To figure out what the crash was about, I ended up writing a small TSR that
set the "break on every instruction bit", and would push the PC and opcode
out the serial port, and collected the data streams for the crashing and
non-crashing configurations. Diffed the data streams to find where they
The application was large enough to have overlays -- as the program was
starting up, an overlay with run-once initialization code would be read
from disk and jumped into; in the crash configuration, the overlay code
seemed not to be being read, or read incorrectly -- the first opcode in the
overlay was wrong.
Wrote a simple program that read a data file of the same size as the
overlay into different locations in memory and verified that the data was
read, demonstrating that DOS was failing for one buffer address but not
another, documented it, and send it off to MS and told management that the
bug was MS and there really wasn't anything we could do.
Never heard back from them, and have actively avoided MS software ever
A buffer boundary straddling error certainly sounds like the issue I was

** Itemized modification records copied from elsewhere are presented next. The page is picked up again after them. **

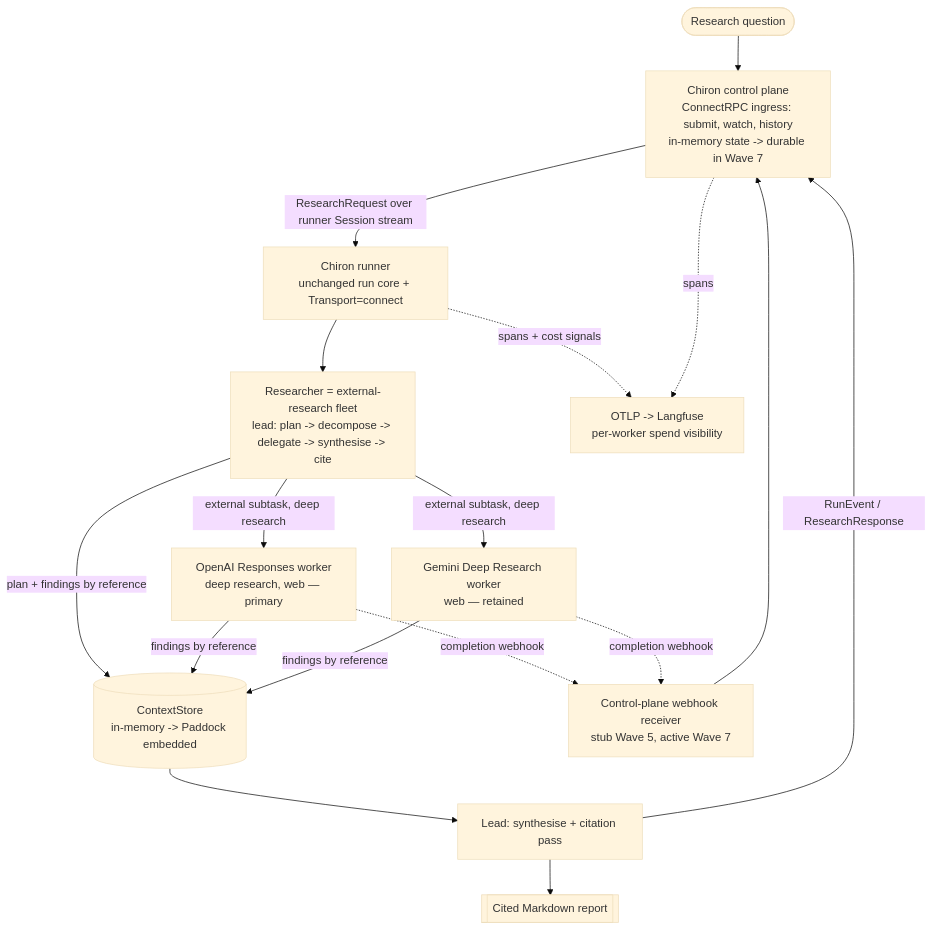
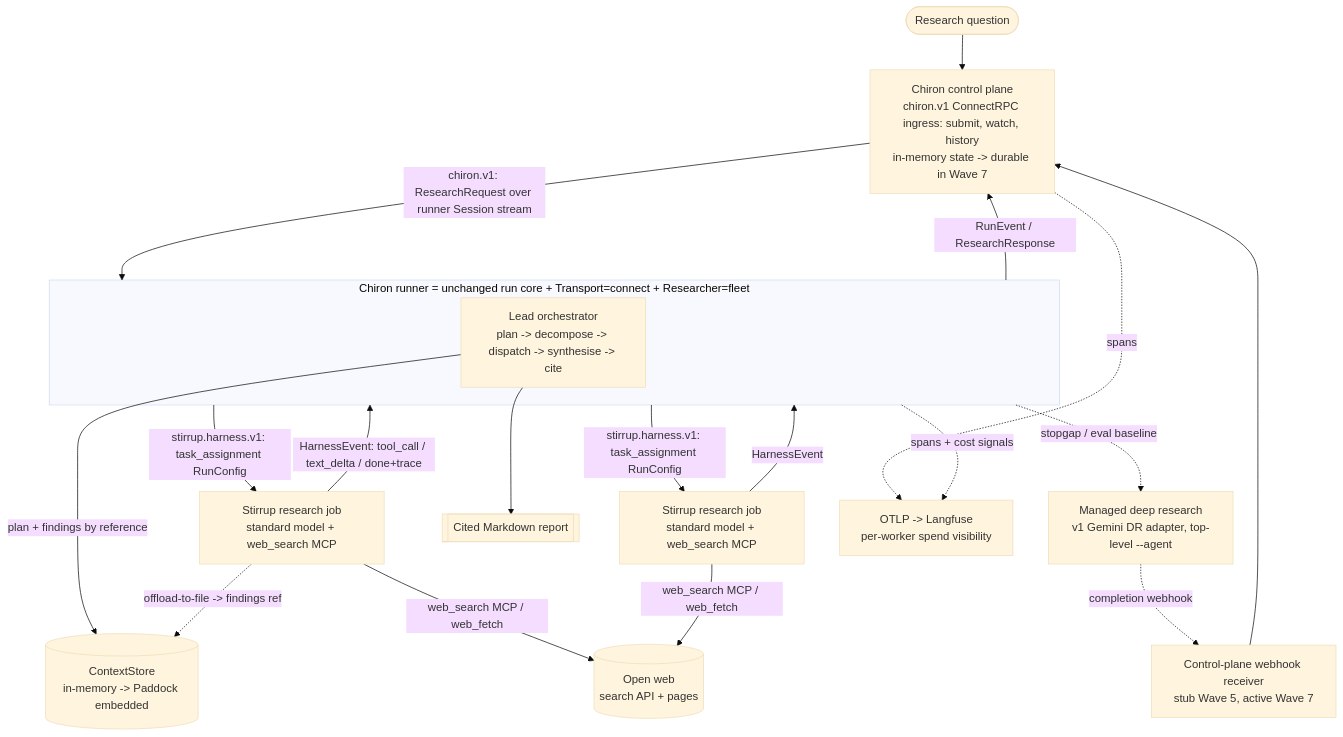
The diagram in docs/V2-PLAN.md (rxbynerd/chiron), drawn with Mermaid (base theme) before and after one commit. The commit also changed other lines of this file, not shown here.

````diff
--- a/docs/V2-PLAN.md
+++ b/docs/V2-PLAN.md
@@ -111,22 +134,28 @@
 ```mermaid
 flowchart TB
-  Q([Research question]) --> CP[Chiron control plane<br/>ConnectRPC ingress: submit, watch, history<br/>in-memory state -> durable in Wave 7]
-  CP -->|ResearchRequest over runner Session stream| RUN[Chiron runner<br/>unchanged run core + Transport=connect]
-  RUN --> FLEET[Researcher = external-research fleet<br/>lead: plan -> decompose -> delegate -> synthesise -> cite]
+  Q([Research question]) --> CP[Chiron control plane<br/>chiron.v1 ConnectRPC ingress: submit, watch, history<br/>in-memory state -> durable in Wave 7]
+  CP -->|chiron.v1: ResearchRequest over runner Session stream| RUN
 
-  FLEET -->|plan + findings by reference| CS[(ContextStore<br/>in-memory -> Paddock embedded)]
-  FLEET -->|external subtask, deep research| W1[OpenAI Responses worker<br/>deep research, web — primary]
-  FLEET -->|external subtask, deep research| W2[Gemini Deep Research worker<br/>web — retained]
+  subgraph RUN[Chiron runner = unchanged run core + Transport=connect + Researcher=fleet]
+    LEAD[Lead orchestrator<br/>plan -> decompose -> dispatch -> synthesise -> cite]
+  end
 
-  W1 -->|findings by reference| CS
-  W2 -->|findings by reference| CS
-  CS --> SYN[Lead: synthesise + citation pass]
-  SYN -->|RunEvent / ResearchResponse| CP
-  SYN --> REP[[Cited Markdown report]]
+  RUN -->|stirrup.harness.v1: task_assignment RunConfig| W1[Stirrup research job<br/>standard model + web_search MCP]
+  RUN -->|stirrup.harness.v1: task_assignment RunConfig| W2[Stirrup research job<br/>standard model + web_search MCP]
+  W1 -->|HarnessEvent: tool_call / text_delta / done+trace| RUN
+  W2 -->|HarnessEvent| RUN
 
-  W1 -. completion webhook .-> WHK[Control-plane webhook receiver<br/>stub Wave 5, active Wave 7]
-  W2 -. completion webhook .-> WHK
+  W1 -->|web_search MCP / web_fetch| WEB[(Open web<br/>search API + pages)]
+  W2 -->|web_search MCP / web_fetch| WEB
+
+  LEAD -->|plan + findings by reference| CS[(ContextStore<br/>in-memory -> Paddock embedded)]
+  W1 -. offload-to-file -> findings ref .-> CS
+  LEAD --> REP[[Cited Markdown report]]
+  RUN -->|RunEvent / ResearchResponse| CP
+
+  RUN -. stopgap / eval baseline .-> MDR[Managed deep research<br/>v1 Gemini DR adapter, top-level --agent]
+  MDR -. completion webhook .-> WHK[Control-plane webhook receiver<br/>stub Wave 5, active Wave 7]
   WHK --> CP
   RUN -. spans + cost signals .-> LF[OTLP -> Langfuse<br/>per-worker spend visibility]
   CP -. spans .-> LF
 ```
````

seeing; it feels very odd to see a plausible explanation 35 years later.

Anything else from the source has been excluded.